## Exercise description
From the first line to the last, restate the data exactly, leaving out the images.
***
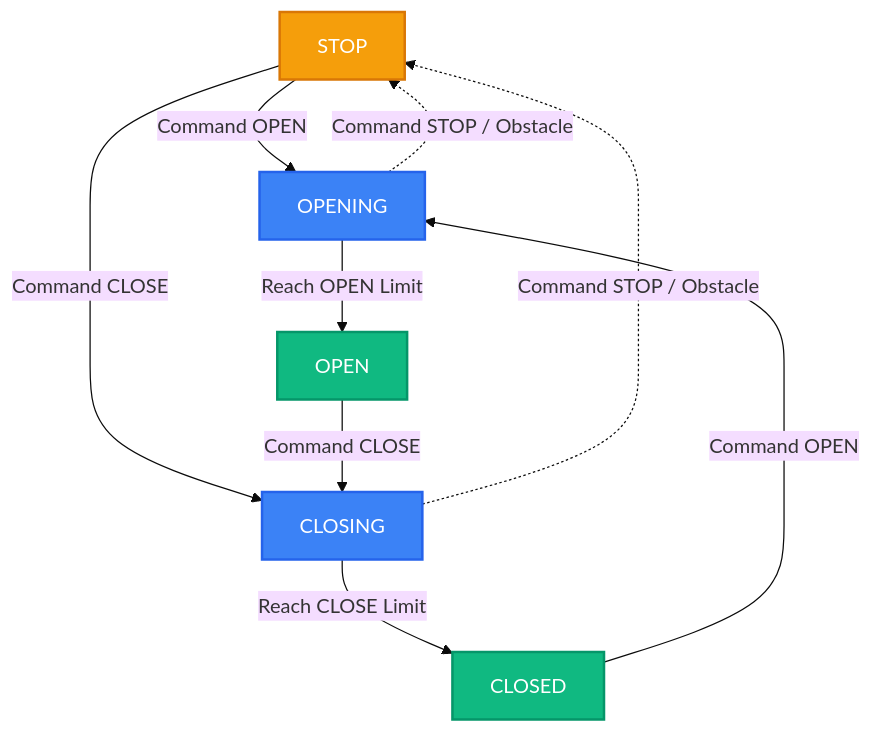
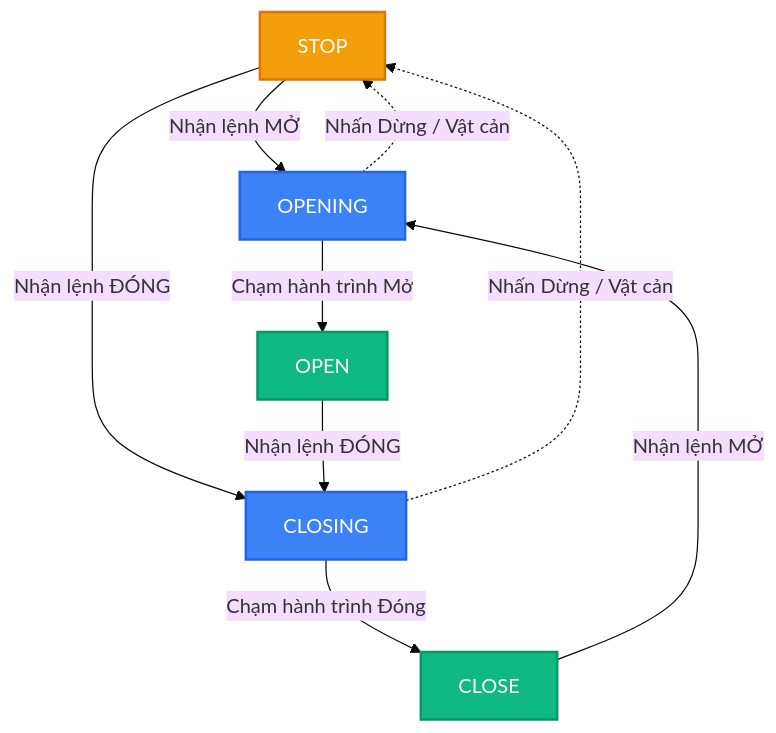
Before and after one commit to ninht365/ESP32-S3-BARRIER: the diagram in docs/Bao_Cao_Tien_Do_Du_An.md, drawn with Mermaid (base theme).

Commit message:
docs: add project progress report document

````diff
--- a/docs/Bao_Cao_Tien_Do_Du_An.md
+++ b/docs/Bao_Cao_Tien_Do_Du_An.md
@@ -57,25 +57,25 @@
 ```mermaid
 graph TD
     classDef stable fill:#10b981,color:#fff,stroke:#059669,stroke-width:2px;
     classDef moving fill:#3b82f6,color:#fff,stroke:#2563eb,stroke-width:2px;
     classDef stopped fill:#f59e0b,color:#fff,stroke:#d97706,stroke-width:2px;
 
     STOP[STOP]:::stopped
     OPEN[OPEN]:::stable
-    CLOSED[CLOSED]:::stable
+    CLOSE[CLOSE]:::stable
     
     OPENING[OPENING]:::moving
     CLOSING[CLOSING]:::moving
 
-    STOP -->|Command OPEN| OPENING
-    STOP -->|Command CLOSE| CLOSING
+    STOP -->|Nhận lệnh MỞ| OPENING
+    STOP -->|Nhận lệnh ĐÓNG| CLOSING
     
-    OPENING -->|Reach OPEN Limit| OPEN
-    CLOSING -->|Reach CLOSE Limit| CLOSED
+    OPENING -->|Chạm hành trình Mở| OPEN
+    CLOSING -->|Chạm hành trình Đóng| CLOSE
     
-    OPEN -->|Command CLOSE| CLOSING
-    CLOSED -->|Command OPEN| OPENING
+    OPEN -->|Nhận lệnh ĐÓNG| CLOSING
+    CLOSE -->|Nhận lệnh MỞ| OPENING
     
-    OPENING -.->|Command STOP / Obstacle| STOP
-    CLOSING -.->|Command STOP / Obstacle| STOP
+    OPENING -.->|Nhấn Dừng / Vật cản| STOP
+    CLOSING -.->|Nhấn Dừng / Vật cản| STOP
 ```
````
***
## Answer below
Before and after one commit to ninht365/ESP32-S3-BARRIER: the diagram in docs/Bao_Cao_Tien_Do_Du_An.md, drawn with Mermaid (base theme).

Commit message:
docs: add project progress report document

````diff
--- a/docs/Bao_Cao_Tien_Do_Du_An.md
+++ b/docs/Bao_Cao_Tien_Do_Du_An.md
@@ -57,25 +57,25 @@
 ```mermaid
 graph TD
     classDef stable fill:#10b981,color:#fff,stroke:#059669,stroke-width:2px;
     classDef moving fill:#3b82f6,color:#fff,stroke:#2563eb,stroke-width:2px;
     classDef stopped fill:#f59e0b,color:#fff,stroke:#d97706,stroke-width:2px;
 
     STOP[STOP]:::stopped
     OPEN[OPEN]:::stable
-    CLOSED[CLOSED]:::stable
+    CLOSE[CLOSE]:::stable
     
     OPENING[OPENING]:::moving
     CLOSING[CLOSING]:::moving
 
-    STOP -->|Command OPEN| OPENING
-    STOP -->|Command CLOSE| CLOSING
+    STOP -->|Nhận lệnh MỞ| OPENING
+    STOP -->|Nhận lệnh ĐÓNG| CLOSING
     
-    OPENING -->|Reach OPEN Limit| OPEN
-    CLOSING -->|Reach CLOSE Limit| CLOSED
+    OPENING -->|Chạm hành trình Mở| OPEN
+    CLOSING -->|Chạm hành trình Đóng| CLOSE
     
-    OPEN -->|Command CLOSE| CLOSING
-    CLOSED -->|Command OPEN| OPENING
+    OPEN -->|Nhận lệnh ĐÓNG| CLOSING
+    CLOSE -->|Nhận lệnh MỞ| OPENING
     
-    OPENING -.->|Command STOP / Obstacle| STOP
-    CLOSING -.->|Command STOP / Obstacle| STOP
+    OPENING -.->|Nhấn Dừng / Vật cản| STOP
+    CLOSING -.->|Nhấn Dừng / Vật cản| STOP
 ```
````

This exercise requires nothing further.